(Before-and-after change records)
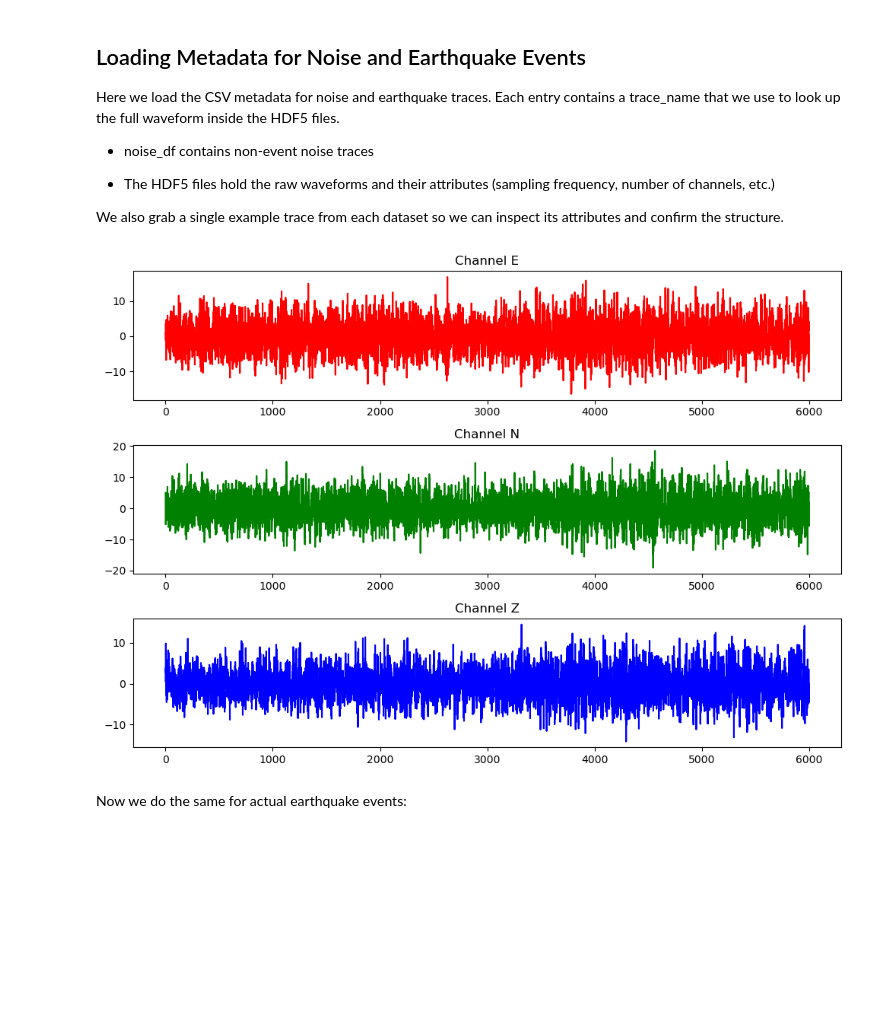
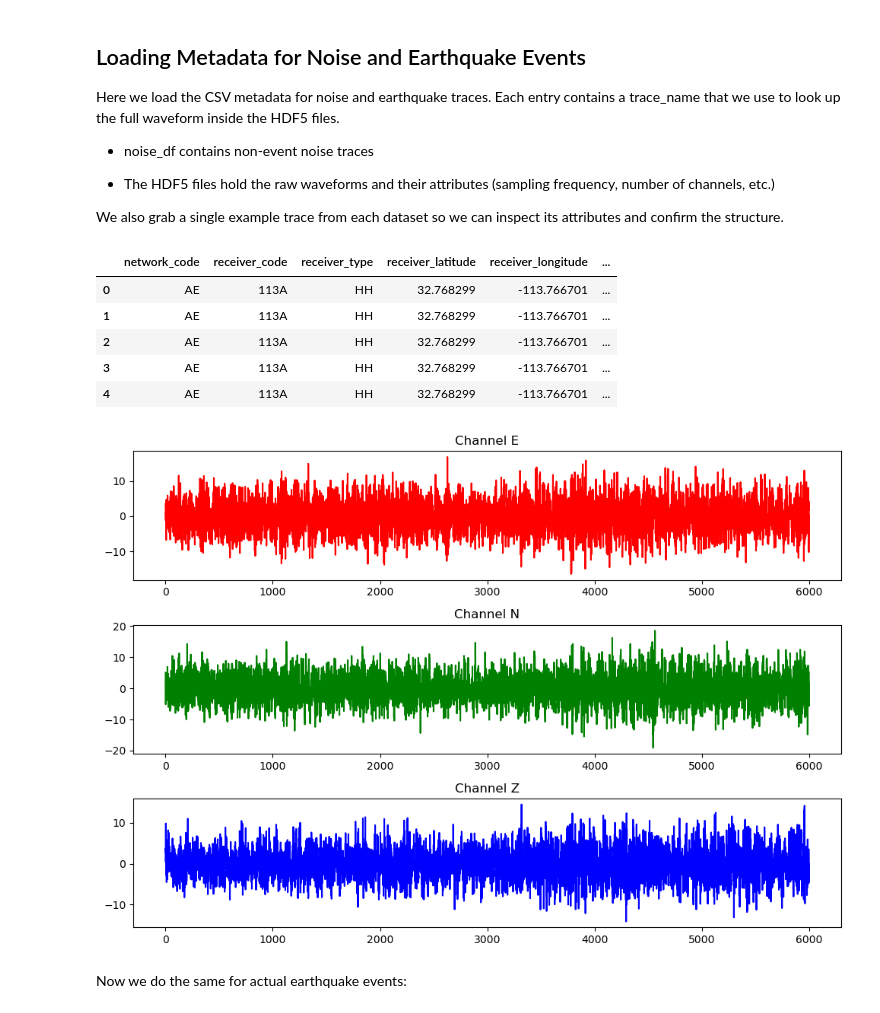
Before and after one commit to marcosmarro/seismic-anomaly-detector, a Jupyter notebook: main.ipynb, the cells around one changed output. Cells and saved outputs as stored; diff of their text form; code cells hidden in the pictures; blank space fills up the shorter version.

```diff
--- a/main.ipynb
+++ b/main.ipynb
@@ -37,39 +37,43 @@ We also grab a single example trace from each dataset so we can inspect its attr
 # %%
 # Read in noise data
 noise_df = pd.read_csv('Noise/chunk1.csv')
-HTML("""
-<div style="overflow-x: auto; border: 1px solid #ddd">
-%s
-</div>
-""" % noise_df.to_html())
+
+pd.set_option('display.max_columns', None)
+display(noise_df.head())
 
 # Extract noise event list
 noise_ev_list = noise_df['trace_name'].tolist()
 
 # Read and plot first noise data for visualization
 noise_h5 = h5py.File('Noise/chunk1.hdf5', 'r')
 
 # Extract 3000 noise traces
 noise_data = []
 for event in noise_ev_list[:3000]:
     trace = noise_h5['data/' + event][:]
     noise_data.append(trace)
 
 # Each trace has three channels
 fig, ax = plt.subplots(3, 1, figsize=(10, 7))
 
 # Plot first noise trace channels
 ax[0].plot(noise_data[0][:, 0], color='r')
 ax[0].set_title('Channel E')
 
 ax[1].plot(noise_data[0][:, 1], color='g')
 ax[1].set_title('Channel N')
 
 ax[2].plot(noise_data[0][:, 2], color='b')
 ax[2].set_title('Channel Z')
 
 fig.tight_layout();
 # %% [output]
+|  | network_code | receiver_code | receiver_type | receiver_latitude | receiver_longitude | ... |
+| 0 | AE | 113A | HH | 32.768299 | -113.766701 | ... |
+| 1 | AE | 113A | HH | 32.768299 | -113.766701 | ... |
+| 2 | AE | 113A | HH | 32.768299 | -113.766701 | ... |
+| 3 | AE | 113A | HH | 32.768299 | -113.766701 | ... |
+| 4 | AE | 113A | HH | 32.768299 | -113.766701 | ... |
 [figure]
 # %% [markdown]
 Now we do the same for actual earthquake events:
```
Also changed, not shown: parts of 1 cell of this notebook.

TASK DETAILS
Copy out each record word for word and omit any pictures.

OUTPUT OF THE EXERCISE
Before and after one commit to marcosmarro/seismic-anomaly-detector, a Jupyter notebook: main.ipynb, the cells around one changed output. Cells and saved outputs as stored; diff of their text form; code cells hidden in the pictures; blank space fills up the shorter version.

```diff
--- a/main.ipynb
+++ b/main.ipynb
@@ -37,39 +37,43 @@ We also grab a single example trace from each dataset so we can inspect its attr
 # %%
 # Read in noise data
 noise_df = pd.read_csv('Noise/chunk1.csv')
-HTML("""
-<div style="overflow-x: auto; border: 1px solid #ddd">
-%s
-</div>
-""" % noise_df.to_html())
+
+pd.set_option('display.max_columns', None)
+display(noise_df.head())
 
 # Extract noise event list
 noise_ev_list = noise_df['trace_name'].tolist()
 
 # Read and plot first noise data for visualization
 noise_h5 = h5py.File('Noise/chunk1.hdf5', 'r')
 
 # Extract 3000 noise traces
 noise_data = []
 for event in noise_ev_list[:3000]:
     trace = noise_h5['data/' + event][:]
     noise_data.append(trace)
 
 # Each trace has three channels
 fig, ax = plt.subplots(3, 1, figsize=(10, 7))
 
 # Plot first noise trace channels
 ax[0].plot(noise_data[0][:, 0], color='r')
 ax[0].set_title('Channel E')
 
 ax[1].plot(noise_data[0][:, 1], color='g')
 ax[1].set_title('Channel N')
 
 ax[2].plot(noise_data[0][:, 2], color='b')
 ax[2].set_title('Channel Z')
 
 fig.tight_layout();
 # %% [output]
+|  | network_code | receiver_code | receiver_type | receiver_latitude | receiver_longitude | ... |
+| 0 | AE | 113A | HH | 32.768299 | -113.766701 | ... |
+| 1 | AE | 113A | HH | 32.768299 | -113.766701 | ... |
+| 2 | AE | 113A | HH | 32.768299 | -113.766701 | ... |
+| 3 | AE | 113A | HH | 32.768299 | -113.766701 | ... |
+| 4 | AE | 113A | HH | 32.768299 | -113.766701 | ... |
 [figure]
 # %% [markdown]
 Now we do the same for actual earthquake events:
```
Also changed, not shown: parts of 1 cell of this notebook.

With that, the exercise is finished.